The violence comes after a special police force was deployed by Pristina on July 25 in an attempt to seize control of border posts in Kosovo's Serb-controlled north, prompting what Belgrade describes as a dangerous escalation of tensions.
One ethnic Albanian police officer was killed by a hand grenade in the initial altercations. -- and the Kosovar special police only managed to seize one checkpoint before a group of ethnic Serbs blocked roads to prevent them from reaching two other checkpoints on the border with Serbia.
The government in Pristina has never controlled those northern border crossings since it declared Kosovo's independence from Serbia three years ago.
Stalemate In Northern Kosovo
Belgrade lost control of Kosovo in 1999 when NATO waged a bombing campaign to halt killings of ethnic Albanians in a counterinsurgency campaign.
In fact, ethnic tensions have remained high in the north since NATO deployments in June 1999 and the de facto partition of northern Kosovo through the city of Mitrovica.
There are some 60,000 Kosovo Serbs who still live in the north. Most do not recognize Kosovo's independence from Serbia and still consider Belgrade their capital.
Kosovo's government in Pristina said the move by its special police earlier this week was an attempt to stop Serbian goods from entering the territory after a similar import ban announced by Belgrade.
Maja Kocijancic, a spokeswoman for EU foreign-policy chief Catherine Ashton, told RFE/RL that Kosovo's police did not consult the EU or other international officials before trying to take control of the border crossings.
The EU called on both Kosovo and Serbia to refrain from violence and make progress on bilateral talks. In a joint statement, British Foreign Secretary William Hague and German Foreign Minister Guido Westerwelle said, "We are seriously concerned about the recent outbreak of violence at the border between Serbia and Kosovo. We have said in the past and we reiterate now that the way neighborhood issues are dealt with is a key benchmark for an EU perspective. Tangible progress in all these areas will play a role in the EU's discussions in the autumn."
In Pristina, the Kosovo Parliament adopted a resolution in favor of the right of the Kosovo institutions "to exercise full control on Kosovo's territory."

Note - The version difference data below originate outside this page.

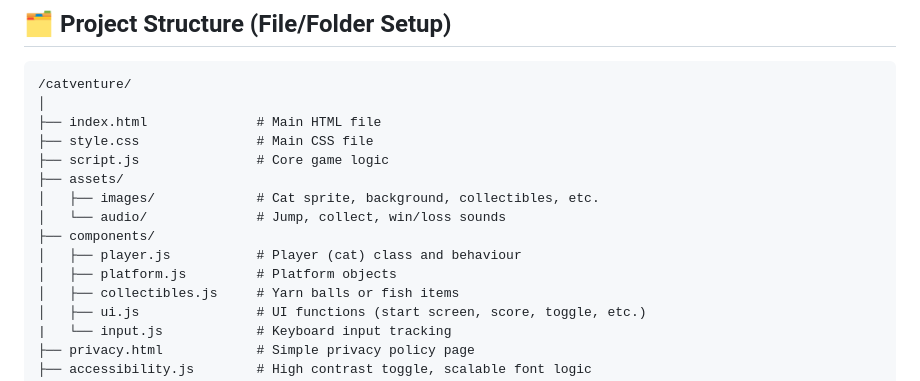
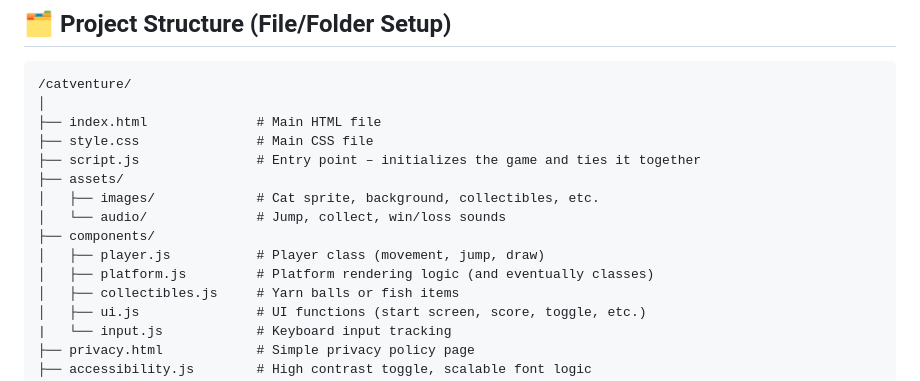
Before and after one commit to AidanP771/catventure-game, a Markdown page: README.md, the part around the change. Drawn GitHub-style.

```diff
--- a/README.md
+++ b/README.md
@@ -31,13 +31,13 @@ Deliver a fun and accessible game experience while showcasing modern UI/UX princ
 │
 ├── index.html              # Main HTML file
 ├── style.css               # Main CSS file
-├── script.js               # Core game logic
+├── script.js               # Entry point – initializes the game and ties it together
 ├── assets/
 │   ├── images/             # Cat sprite, background, collectibles, etc.
 │   └── audio/              # Jump, collect, win/loss sounds
 ├── components/
-│   ├── player.js           # Player (cat) class and behaviour
-│   ├── platform.js         # Platform objects
+│   ├── player.js           # Player class (movement, jump, draw)
+│   ├── platform.js         # Platform rendering logic (and eventually classes)
 │   ├── collectibles.js     # Yarn balls or fish items
 │   ├── ui.js               # UI functions (start screen, score, toggle, etc.)
 |   └── input.js            # Keyboard input tracking
```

The resolution also supports trade reciprocity measures with Serbia in all custom checkpoints and calls on the international community to help authorities to safeguard Kosovo's territorial integrity.

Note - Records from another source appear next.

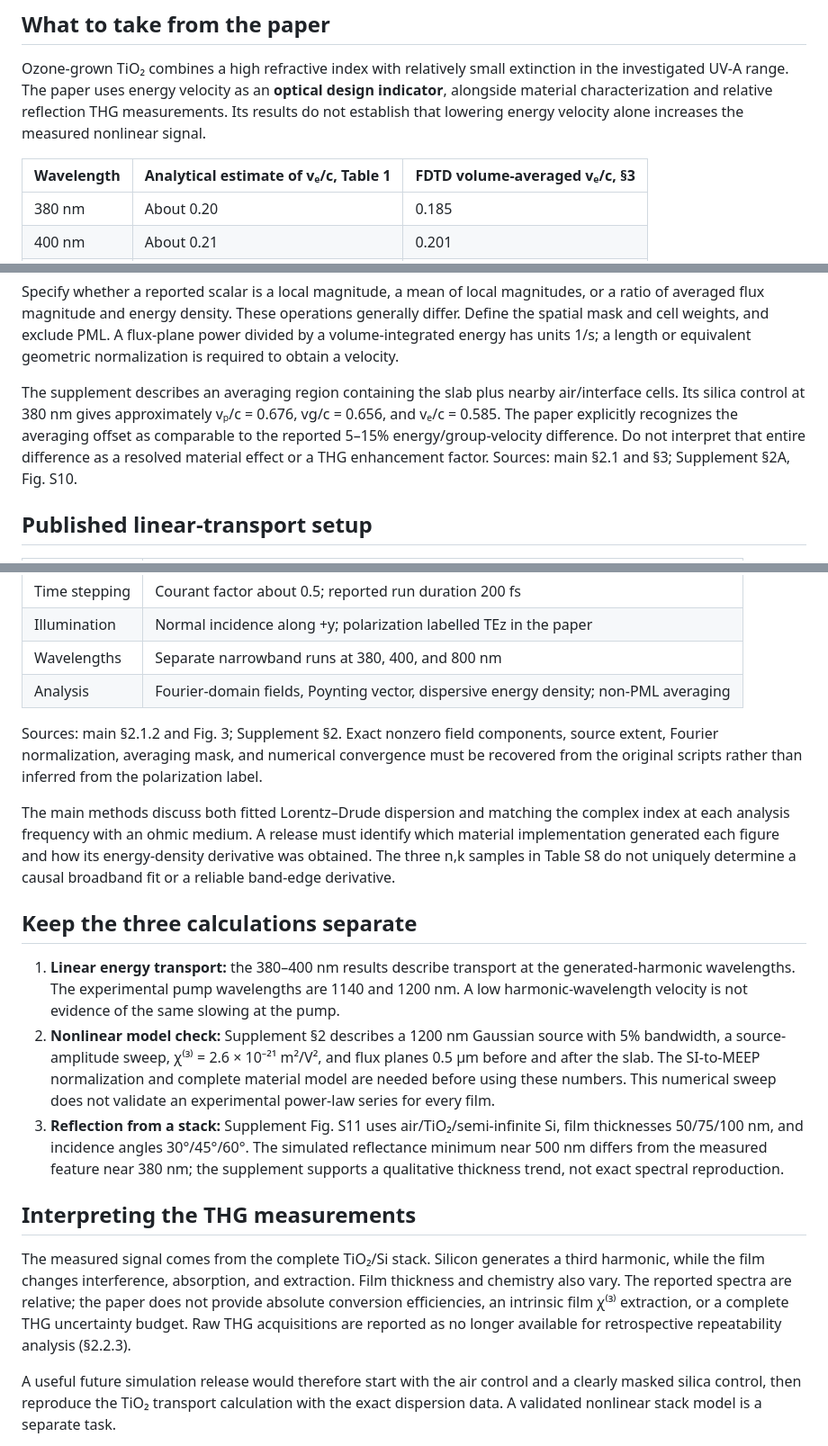
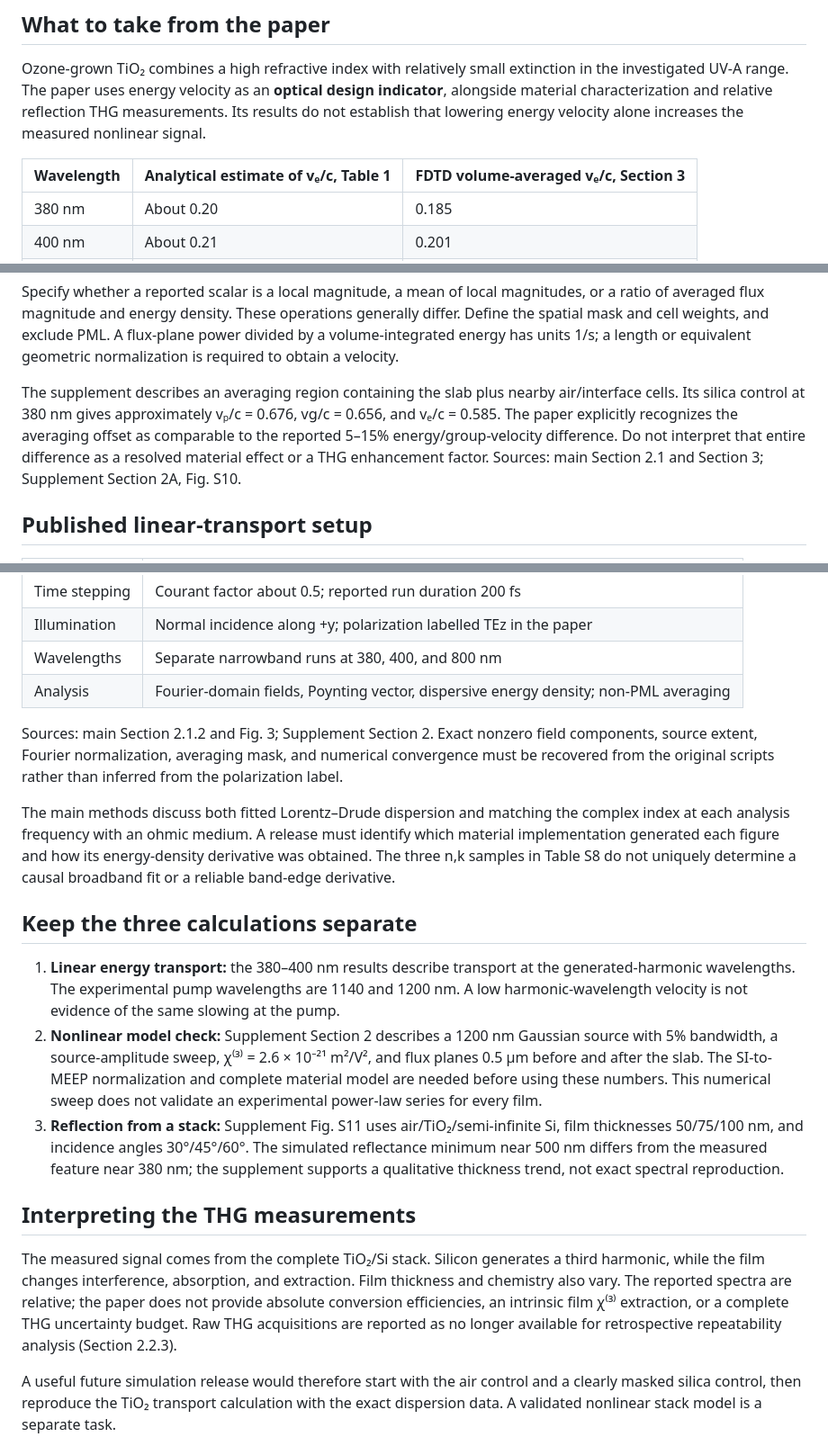
Before and after one commit to diogo-poeta/elyvris, a Markdown page: energy-velocity/README.md, 3 parts joined by grey strips. Shown at 90% size. GitHub-like rendering.

Commit message:
Spell out Section throughout energy-velocity references

```diff
--- a/energy-velocity/README.md
+++ b/energy-velocity/README.md
@@ -8,7 +8,7 @@ Diogo Poeta, Christian Maibohm, Carlos Calaza, Adelaide Miranda, Martín López-
 
 Ozone-grown TiO₂ combines a high refractive index with relatively small extinction in the investigated UV-A range. The paper uses energy velocity as an **optical design indicator**, alongside material characterization and relative reflection THG measurements. Its results do not establish that lowering energy velocity alone increases the measured nonlinear signal.
 
-| Wavelength | Analytical estimate of vₑ/c, Table 1 | FDTD volume-averaged vₑ/c, §3 |
+| Wavelength | Analytical estimate of vₑ/c, Table 1 | FDTD volume-averaged vₑ/c, Section 3 |
 | --- | --- | --- |
 | 380 nm | About 0.20 | 0.185 |
 | 400 nm | About 0.21 | 0.201 |
@@ -30,7 +30,7 @@ With SI fields, ε and μ are absolute constitutive quantities: S has units W/m
 
 Specify whether a reported scalar is a local magnitude, a mean of local magnitudes, or a ratio of averaged flux magnitude and energy density. These operations generally differ. Define the spatial mask and cell weights, and exclude PML. A flux-plane power divided by a volume-integrated energy has units 1/s; a length or equivalent geometric normalization is required to obtain a velocity.
 
-The supplement describes an averaging region containing the slab plus nearby air/interface cells. Its silica control at 380 nm gives approximately vₚ/c = 0.676, v𝗀/c = 0.656, and vₑ/c = 0.585. The paper explicitly recognizes the averaging offset as comparable to the reported 5–15% energy/group-velocity difference. Do not interpret that entire difference as a resolved material effect or a THG enhancement factor. Sources: main §2.1 and §3; Supplement §2A, Fig. S10.
+The supplement describes an averaging region containing the slab plus nearby air/interface cells. Its silica control at 380 nm gives approximately vₚ/c = 0.676, v𝗀/c = 0.656, and vₑ/c = 0.585. The paper explicitly recognizes the averaging offset as comparable to the reported 5–15% energy/group-velocity difference. Do not interpret that entire difference as a resolved material effect or a THG enhancement factor. Sources: main Section 2.1 and Section 3; Supplement Section 2A, Fig. S10.
 
 ## Published linear-transport setup
 
@@ -45,19 +45,19 @@ The supplement describes an averaging region containing the slab plus nearby air
 | Wavelengths | Separate narrowband runs at 380, 400, and 800 nm |
 | Analysis | Fourier-domain fields, Poynting vector, dispersive energy density; non-PML averaging |
 
-Sources: main §2.1.2 and Fig. 3; Supplement §2. Exact nonzero field components, source extent, Fourier normalization, averaging mask, and numerical convergence must be recovered from the original scripts rather than inferred from the polarization label.
+Sources: main Section 2.1.2 and Fig. 3; Supplement Section 2. Exact nonzero field components, source extent, Fourier normalization, averaging mask, and numerical convergence must be recovered from the original scripts rather than inferred from the polarization label.
 
 The main methods discuss both fitted Lorentz–Drude dispersion and matching the complex index at each analysis frequency with an ohmic medium. A release must identify which material implementation generated each figure and how its energy-density derivative was obtained. The three n,k samples in Table S8 do not uniquely determine a causal broadband fit or a reliable band-edge derivative.
 
 ## Keep the three calculations separate
 
 1. **Linear energy transport:** the 380–400 nm results describe transport at the generated-harmonic wavelengths. The experimental pump wavelengths are 1140 and 1200 nm. A low harmonic-wavelength velocity is not evidence of the same slowing at the pump.
-2. **Nonlinear model check:** Supplement §2 describes a 1200 nm Gaussian source with 5% bandwidth, a source-amplitude sweep, χ⁽³⁾ = 2.6 × 10⁻²¹ m²/V², and flux planes 0.5 µm before and after the slab. The SI-to-MEEP normalization and complete material model are needed before using these numbers. This numerical sweep does not validate an experimental power-law series for every film.
+2. **Nonlinear model check:** Supplement Section 2 describes a 1200 nm Gaussian source with 5% bandwidth, a source-amplitude sweep, χ⁽³⁾ = 2.6 × 10⁻²¹ m²/V², and flux planes 0.5 µm before and after the slab. The SI-to-MEEP normalization and complete material model are needed before using these numbers. This numerical sweep does not validate an experimental power-law series for every film.
 3. **Reflection from a stack:** Supplement Fig. S11 uses air/TiO₂/semi-infinite Si, film thicknesses 50/75/100 nm, and incidence angles 30°/45°/60°. The simulated reflectance minimum near 500 nm differs from the measured feature near 380 nm; the supplement supports a qualitative thickness trend, not exact spectral reproduction.
 
 ## Interpreting the THG measurements
 
-The measured signal comes from the complete TiO₂/Si stack. Silicon generates a third harmonic, while the film changes interference, absorption, and extraction. Film thickness and chemistry also vary. The reported spectra are relative; the paper does not provide absolute conversion efficiencies, an intrinsic film χ⁽³⁾ extraction, or a complete THG uncertainty budget. Raw THG acquisitions are reported as no longer available for retrospective repeatability analysis (§2.2.3).
+The measured signal comes from the complete TiO₂/Si stack. Silicon generates a third harmonic, while the film changes interference, absorption, and extraction. Film thickness and chemistry also vary. The reported spectra are relative; the paper does not provide absolute conversion efficiencies, an intrinsic film χ⁽³⁾ extraction, or a complete THG uncertainty budget. Raw THG acquisitions are reported as no longer available for retrospective repeatability analysis (Section 2.2.3).
 
 A useful future simulation release would therefore start with the air control and a clearly masked silica control, then reproduce the TiO₂ transport calculation with the exact dispersion data. A validated nonlinear stack model is a separate task.
 
```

written by Ron Synovitz, with reporting by RFE/RL Kosovo unit's Arbana Vidishiqi in Pristina and news agencies